Delivering Value and Driving Growth
By Yossi Sheffi
Why is Memphis home to hundreds of motor carrier terminals and distribution centers? Why does the tiny island-nation of Singapore handle a fifth of the world’s maritime containers and half the world’s annual supply of crude oil? Which jobs can replace lost manufacturing jobs in advanced economies?
Some of the answers to these questions are rooted in the phenomenon of logistics clusters–geographically concentrated sets of logistics-related business activities. In this book, supply chain management expert Yossi Sheffi explains why Memphis, Singapore, Chicago, Rotterdam, Los Angeles, and scores of other locations have been successful in developing such clusters while others have not.
Sheffi outlines the characteristic “positive feedback loop” of logistics clusters development and what differentiates them from other industrial clusters; how logistics clusters “add value” by generating other industrial activities; why firms should locate their distribution and value-added activities in logistics clusters; and the proper role of government support, in the form of investment, regulation, and trade policy.
Sheffi also argues for the most important advantage offered by logistics clusters in today’s recession-plagued economy: jobs, many of them open to low-skilled workers, that are concentrated locally and not “offshorable.” These logistics clusters offer what is rare in today’s economy: authentic success stories. For this reason, numerous regional and central governments, as well as scores of real estate developers, are investing in the development of such clusters.
About the Author
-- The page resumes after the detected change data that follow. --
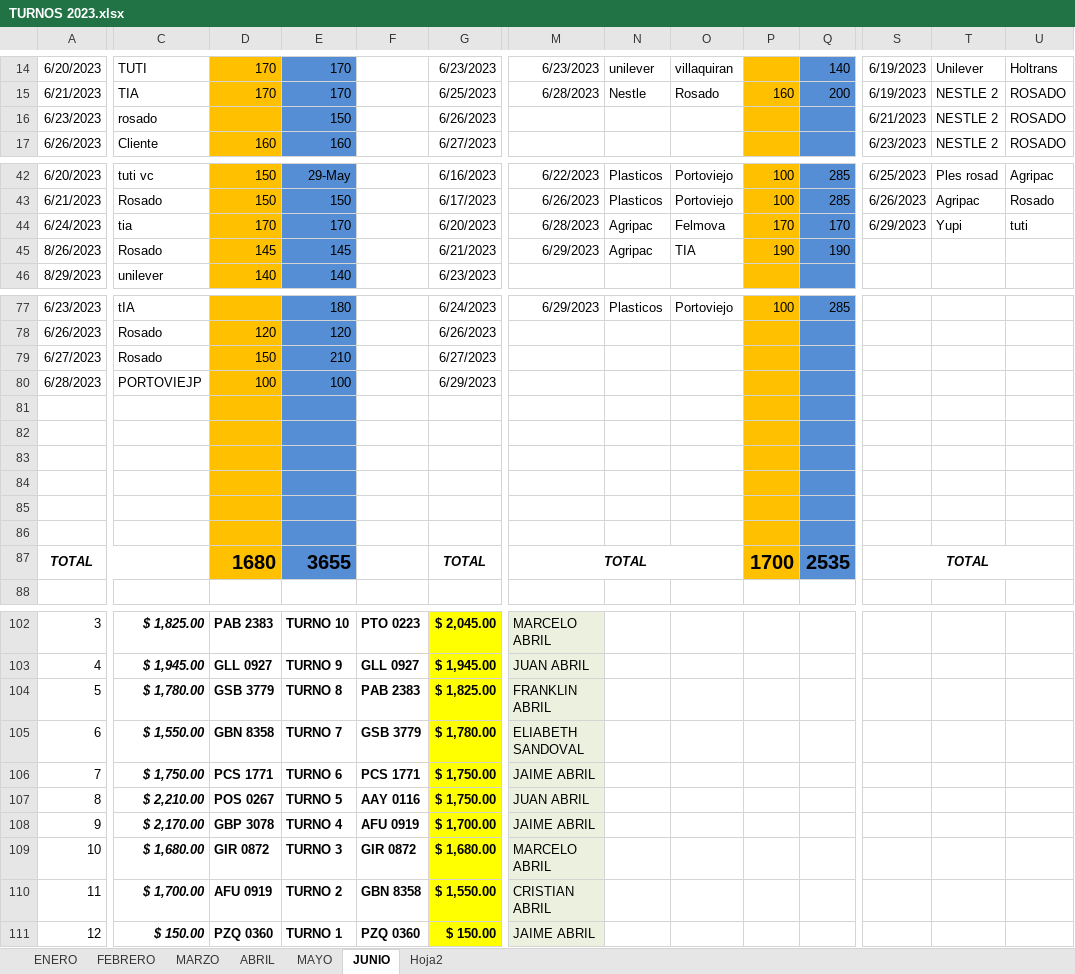
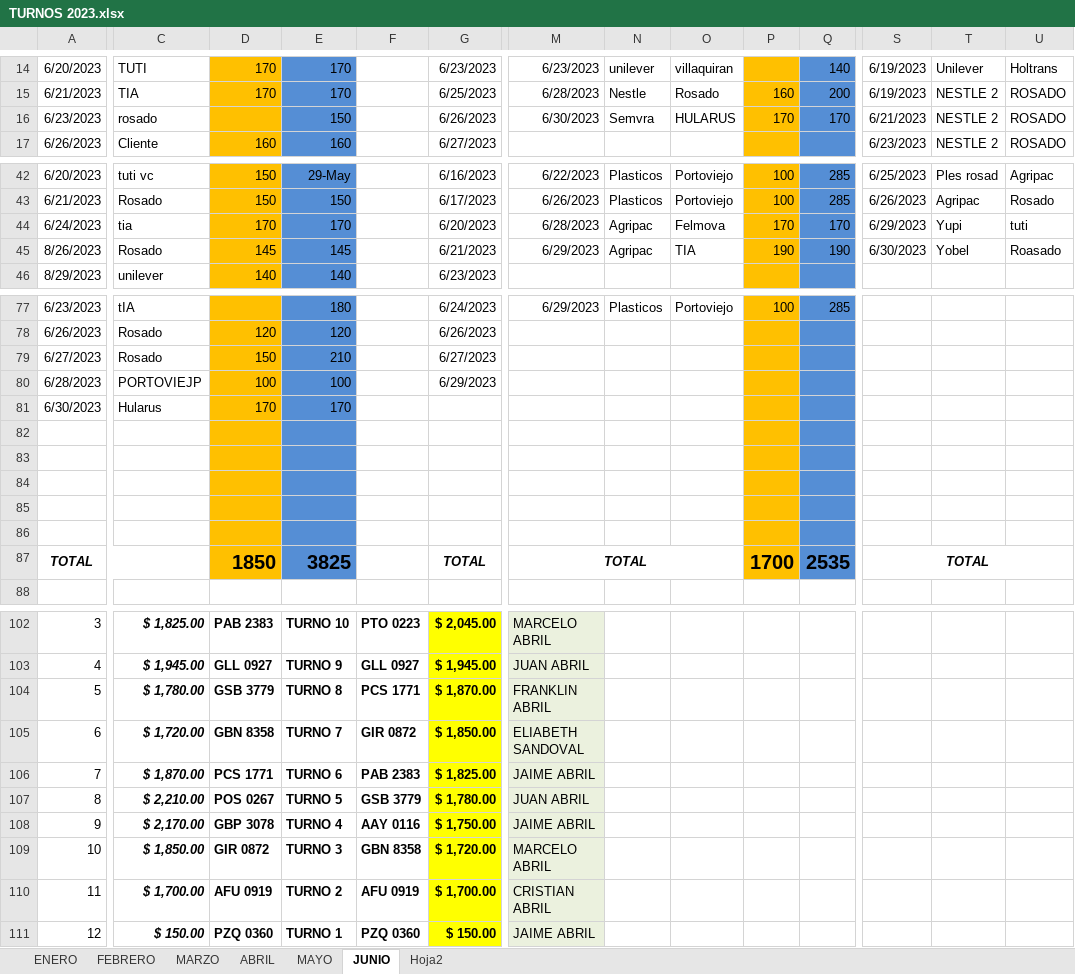
Before and after one commit to ABRILTRANS/OFICINA, an Excel workbook: DOC 2023/TURNOS 2023.xlsx, sheet JUNIO, drawn as a sheet; only a part is shown, gaps mark what is left out; values as stored, in another font and other column widths than the file's, no borders; removed rows and columns are numbered as before the commit, all else as after; rows hold the shown columns only; the diff covers the shown part only; the diff names each change by its address in the sheet, - before the commit and + after, or states it on an @@ line.

```diff
--- a/DOC 2023/TURNOS 2023.xlsx (sheet JUNIO)
+++ b/DOC 2023/TURNOS 2023.xlsx (sheet JUNIO)
-M16: (empty)
+M16: 6/30/2023
-N16: (empty)
+N16: Semvra
-O16: (empty)
+O16: HULARUS
-P16: (empty)
+P16: 170
-Q16: (empty)
+Q16: 170
-S45: (empty)
+S45: 6/30/2023
-T45: (empty)
+T45: Yobel
-U45: (empty)
+U45: Roasado
+row 81: 6/30/2023 | Hularus | 170 | 170
-row 86: (empty)
-D87: 1680
+D87: 1850
-E87: 3655
+E87: 3825
-F104: PAB 2383
+F104: PCS 1771
-G104: $ 1,825.00
+G104: $ 1,870.00
-C105: $ 1,550.00
+C105: $ 1,720.00
-F105: GSB 3779
+F105: GIR 0872
-G105: $ 1,780.00
+G105: $ 1,850.00
-C106: $ 1,750.00
+C106: $ 1,870.00
-F106: PCS 1771
+F106: PAB 2383
-G106: $ 1,750.00
+G106: $ 1,825.00
-F107: AAY 0116
+F107: GSB 3779
-G107: $ 1,750.00
+G107: $ 1,780.00
-F108: AFU 0919
+F108: AAY 0116
-G108: $ 1,700.00
+G108: $ 1,750.00
-C109: $ 1,680.00
+C109: $ 1,850.00
-F109: GIR 0872
+F109: GBN 8358
-G109: $ 1,680.00
+G109: $ 1,720.00
-F110: GBN 8358
+F110: AFU 0919
-G110: $ 1,550.00
+G110: $ 1,700.00
```
Also changed, not shown: 6 edited cells elsewhere in this sheet.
Yossi Sheffi is Elisha Gray II Professor of Engineering Systems at MIT and Director of the MIT Center for Transportation and Logistics. He has worked with leading manufacturers and logistics service providers around the world on supply chain issues and is an active entrepreneur, having founded or co-founded five companies since 1987. He is the author of The Resilient Enterprise: Overcoming Vulnerability for Competitive Advantage (MIT Press) and Urban Transportation Networks